> [Dataset records]:
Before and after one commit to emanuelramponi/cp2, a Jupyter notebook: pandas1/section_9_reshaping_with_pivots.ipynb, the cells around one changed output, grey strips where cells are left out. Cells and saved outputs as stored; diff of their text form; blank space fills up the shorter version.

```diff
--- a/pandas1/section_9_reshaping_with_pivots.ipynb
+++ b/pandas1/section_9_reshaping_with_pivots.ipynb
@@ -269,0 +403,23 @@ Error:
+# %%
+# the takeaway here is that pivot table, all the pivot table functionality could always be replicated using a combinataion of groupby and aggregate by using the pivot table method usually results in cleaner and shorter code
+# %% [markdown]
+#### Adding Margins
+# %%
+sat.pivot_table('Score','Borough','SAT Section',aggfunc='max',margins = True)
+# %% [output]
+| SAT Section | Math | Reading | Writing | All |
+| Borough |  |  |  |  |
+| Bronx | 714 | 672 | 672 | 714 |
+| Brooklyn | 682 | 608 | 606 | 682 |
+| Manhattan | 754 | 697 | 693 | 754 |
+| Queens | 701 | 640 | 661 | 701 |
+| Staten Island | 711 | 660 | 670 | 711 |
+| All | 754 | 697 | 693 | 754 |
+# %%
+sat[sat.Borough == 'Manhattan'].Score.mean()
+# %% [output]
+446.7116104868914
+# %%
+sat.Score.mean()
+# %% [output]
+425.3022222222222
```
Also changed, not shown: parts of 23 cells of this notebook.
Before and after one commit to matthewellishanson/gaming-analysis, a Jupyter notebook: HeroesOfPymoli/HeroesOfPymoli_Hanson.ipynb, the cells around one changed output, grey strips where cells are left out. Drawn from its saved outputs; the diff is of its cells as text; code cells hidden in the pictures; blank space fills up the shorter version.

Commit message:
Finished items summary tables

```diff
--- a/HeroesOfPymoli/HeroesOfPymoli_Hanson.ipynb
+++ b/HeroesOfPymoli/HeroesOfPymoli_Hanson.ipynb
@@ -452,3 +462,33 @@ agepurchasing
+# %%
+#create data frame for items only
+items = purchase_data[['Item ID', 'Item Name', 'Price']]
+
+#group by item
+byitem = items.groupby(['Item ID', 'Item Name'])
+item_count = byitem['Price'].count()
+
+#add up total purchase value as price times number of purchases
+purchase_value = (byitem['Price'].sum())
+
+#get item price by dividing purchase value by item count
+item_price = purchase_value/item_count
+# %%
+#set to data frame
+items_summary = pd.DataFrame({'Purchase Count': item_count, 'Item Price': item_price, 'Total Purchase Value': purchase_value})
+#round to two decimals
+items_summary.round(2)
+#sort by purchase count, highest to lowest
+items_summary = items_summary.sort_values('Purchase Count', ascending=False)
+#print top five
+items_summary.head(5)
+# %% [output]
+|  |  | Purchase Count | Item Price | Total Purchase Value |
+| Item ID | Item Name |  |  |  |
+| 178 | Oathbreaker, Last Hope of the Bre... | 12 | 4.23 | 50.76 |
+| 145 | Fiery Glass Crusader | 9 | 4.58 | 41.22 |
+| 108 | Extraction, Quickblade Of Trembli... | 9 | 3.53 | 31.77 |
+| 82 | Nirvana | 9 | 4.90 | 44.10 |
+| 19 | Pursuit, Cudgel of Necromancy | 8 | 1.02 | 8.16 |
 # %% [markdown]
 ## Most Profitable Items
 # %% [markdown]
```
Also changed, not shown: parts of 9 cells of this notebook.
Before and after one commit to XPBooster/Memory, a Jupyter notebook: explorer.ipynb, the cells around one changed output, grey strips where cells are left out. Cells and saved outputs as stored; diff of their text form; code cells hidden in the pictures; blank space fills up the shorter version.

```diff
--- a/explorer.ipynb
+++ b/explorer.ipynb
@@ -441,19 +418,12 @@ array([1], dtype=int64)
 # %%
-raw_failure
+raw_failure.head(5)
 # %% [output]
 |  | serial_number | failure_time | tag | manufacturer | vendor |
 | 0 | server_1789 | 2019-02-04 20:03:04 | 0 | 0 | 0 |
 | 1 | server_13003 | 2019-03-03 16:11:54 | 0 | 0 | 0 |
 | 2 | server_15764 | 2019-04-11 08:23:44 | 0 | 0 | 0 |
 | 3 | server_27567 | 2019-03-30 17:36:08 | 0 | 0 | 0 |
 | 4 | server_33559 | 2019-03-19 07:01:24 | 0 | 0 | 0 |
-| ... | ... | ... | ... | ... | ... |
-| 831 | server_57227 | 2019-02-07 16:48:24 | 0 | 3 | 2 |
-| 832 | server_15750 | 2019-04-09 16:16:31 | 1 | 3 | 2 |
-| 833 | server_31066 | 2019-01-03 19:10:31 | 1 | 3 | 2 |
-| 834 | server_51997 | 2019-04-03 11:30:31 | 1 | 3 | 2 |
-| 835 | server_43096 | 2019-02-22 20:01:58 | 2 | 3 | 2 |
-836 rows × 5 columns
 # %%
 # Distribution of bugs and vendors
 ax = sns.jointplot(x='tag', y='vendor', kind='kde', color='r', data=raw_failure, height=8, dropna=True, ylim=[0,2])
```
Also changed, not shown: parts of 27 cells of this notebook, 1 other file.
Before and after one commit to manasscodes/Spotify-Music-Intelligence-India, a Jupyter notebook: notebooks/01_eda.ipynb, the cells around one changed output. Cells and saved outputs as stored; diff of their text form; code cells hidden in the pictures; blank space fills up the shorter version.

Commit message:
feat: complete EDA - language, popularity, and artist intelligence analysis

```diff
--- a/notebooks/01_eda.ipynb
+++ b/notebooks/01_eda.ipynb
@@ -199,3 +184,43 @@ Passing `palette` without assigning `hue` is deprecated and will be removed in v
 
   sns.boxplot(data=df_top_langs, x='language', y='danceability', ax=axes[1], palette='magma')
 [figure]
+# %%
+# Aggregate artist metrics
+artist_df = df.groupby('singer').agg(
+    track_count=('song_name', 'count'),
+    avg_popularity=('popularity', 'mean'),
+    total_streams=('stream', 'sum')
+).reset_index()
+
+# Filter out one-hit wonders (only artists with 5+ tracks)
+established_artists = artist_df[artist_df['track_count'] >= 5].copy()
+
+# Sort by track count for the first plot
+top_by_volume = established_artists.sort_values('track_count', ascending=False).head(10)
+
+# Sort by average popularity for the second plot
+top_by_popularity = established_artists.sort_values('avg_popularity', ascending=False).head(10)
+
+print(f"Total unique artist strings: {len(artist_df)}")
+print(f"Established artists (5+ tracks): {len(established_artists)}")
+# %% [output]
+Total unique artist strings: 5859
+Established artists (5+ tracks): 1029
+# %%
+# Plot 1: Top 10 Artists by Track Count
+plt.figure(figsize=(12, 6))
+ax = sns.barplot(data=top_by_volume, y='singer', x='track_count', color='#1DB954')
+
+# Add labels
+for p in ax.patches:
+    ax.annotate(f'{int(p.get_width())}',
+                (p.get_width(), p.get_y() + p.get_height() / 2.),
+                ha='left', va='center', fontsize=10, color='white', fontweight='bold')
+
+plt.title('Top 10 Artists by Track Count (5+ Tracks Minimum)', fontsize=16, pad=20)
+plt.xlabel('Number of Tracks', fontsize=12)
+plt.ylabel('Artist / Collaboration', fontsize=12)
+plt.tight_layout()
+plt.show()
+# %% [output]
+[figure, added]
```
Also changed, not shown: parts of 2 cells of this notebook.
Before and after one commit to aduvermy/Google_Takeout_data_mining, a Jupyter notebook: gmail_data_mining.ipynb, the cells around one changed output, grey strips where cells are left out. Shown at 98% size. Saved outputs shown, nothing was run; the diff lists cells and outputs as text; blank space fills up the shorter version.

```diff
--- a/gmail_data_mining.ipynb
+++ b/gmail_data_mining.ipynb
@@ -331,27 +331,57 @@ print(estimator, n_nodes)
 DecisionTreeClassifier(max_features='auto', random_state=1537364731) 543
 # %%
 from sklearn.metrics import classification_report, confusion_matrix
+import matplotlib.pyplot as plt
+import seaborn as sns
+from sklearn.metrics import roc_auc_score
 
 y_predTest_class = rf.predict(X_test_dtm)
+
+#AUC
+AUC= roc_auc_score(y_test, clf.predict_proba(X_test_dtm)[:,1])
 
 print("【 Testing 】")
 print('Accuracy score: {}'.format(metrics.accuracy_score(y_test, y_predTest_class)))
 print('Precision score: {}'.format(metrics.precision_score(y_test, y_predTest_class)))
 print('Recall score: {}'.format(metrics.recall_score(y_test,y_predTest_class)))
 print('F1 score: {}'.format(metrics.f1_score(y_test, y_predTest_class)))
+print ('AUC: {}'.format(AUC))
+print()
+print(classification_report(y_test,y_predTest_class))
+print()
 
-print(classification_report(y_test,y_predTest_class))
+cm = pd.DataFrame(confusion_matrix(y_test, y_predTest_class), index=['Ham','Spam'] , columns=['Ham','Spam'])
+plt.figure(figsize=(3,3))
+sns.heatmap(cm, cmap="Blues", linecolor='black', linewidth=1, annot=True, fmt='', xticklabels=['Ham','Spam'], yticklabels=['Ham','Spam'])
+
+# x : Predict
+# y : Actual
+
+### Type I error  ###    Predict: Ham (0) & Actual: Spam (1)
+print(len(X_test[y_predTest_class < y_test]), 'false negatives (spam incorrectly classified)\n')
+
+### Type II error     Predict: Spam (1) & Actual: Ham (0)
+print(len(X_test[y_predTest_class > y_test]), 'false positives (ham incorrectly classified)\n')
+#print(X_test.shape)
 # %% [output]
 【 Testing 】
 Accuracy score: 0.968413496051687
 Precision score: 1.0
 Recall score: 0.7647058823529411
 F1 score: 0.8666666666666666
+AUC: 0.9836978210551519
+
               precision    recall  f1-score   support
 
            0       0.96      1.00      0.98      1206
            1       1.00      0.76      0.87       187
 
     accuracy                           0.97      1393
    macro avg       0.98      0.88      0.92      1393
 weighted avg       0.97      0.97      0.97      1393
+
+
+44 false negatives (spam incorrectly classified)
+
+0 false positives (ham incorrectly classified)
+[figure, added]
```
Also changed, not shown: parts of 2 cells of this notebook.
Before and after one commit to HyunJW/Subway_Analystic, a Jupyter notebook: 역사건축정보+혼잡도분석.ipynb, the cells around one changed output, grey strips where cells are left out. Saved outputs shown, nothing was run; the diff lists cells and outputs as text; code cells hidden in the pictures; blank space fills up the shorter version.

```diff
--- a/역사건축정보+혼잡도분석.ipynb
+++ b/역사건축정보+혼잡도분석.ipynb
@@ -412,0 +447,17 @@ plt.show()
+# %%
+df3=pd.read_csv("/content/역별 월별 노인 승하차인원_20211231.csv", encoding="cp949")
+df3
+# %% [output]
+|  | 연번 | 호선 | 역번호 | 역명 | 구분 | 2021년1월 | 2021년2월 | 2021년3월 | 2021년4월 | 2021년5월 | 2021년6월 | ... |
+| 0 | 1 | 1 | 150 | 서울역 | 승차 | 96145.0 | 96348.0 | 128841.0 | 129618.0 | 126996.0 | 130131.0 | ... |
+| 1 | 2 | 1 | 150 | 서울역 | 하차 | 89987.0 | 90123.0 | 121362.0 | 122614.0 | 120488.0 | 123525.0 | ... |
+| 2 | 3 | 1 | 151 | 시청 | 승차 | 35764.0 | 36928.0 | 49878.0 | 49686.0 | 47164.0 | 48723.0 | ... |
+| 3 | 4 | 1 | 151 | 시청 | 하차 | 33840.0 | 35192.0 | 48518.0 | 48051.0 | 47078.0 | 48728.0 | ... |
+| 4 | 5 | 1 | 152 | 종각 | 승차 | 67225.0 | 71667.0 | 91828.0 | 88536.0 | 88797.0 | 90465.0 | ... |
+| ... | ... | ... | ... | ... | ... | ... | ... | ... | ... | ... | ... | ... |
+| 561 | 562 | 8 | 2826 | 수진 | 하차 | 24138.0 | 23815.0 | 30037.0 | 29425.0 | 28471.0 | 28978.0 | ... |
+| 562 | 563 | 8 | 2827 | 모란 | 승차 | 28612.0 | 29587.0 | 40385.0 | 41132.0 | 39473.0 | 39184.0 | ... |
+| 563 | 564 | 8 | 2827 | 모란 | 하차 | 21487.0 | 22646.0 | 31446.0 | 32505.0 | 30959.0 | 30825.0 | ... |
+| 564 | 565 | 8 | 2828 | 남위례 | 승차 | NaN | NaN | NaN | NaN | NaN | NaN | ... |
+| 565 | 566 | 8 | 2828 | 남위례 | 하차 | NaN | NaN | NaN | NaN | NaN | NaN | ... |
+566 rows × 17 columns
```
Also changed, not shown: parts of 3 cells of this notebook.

> [Directions for this task]: Go through the data line by line and say how many lines contain "format". Give the number alone.

> [Answer section]: 5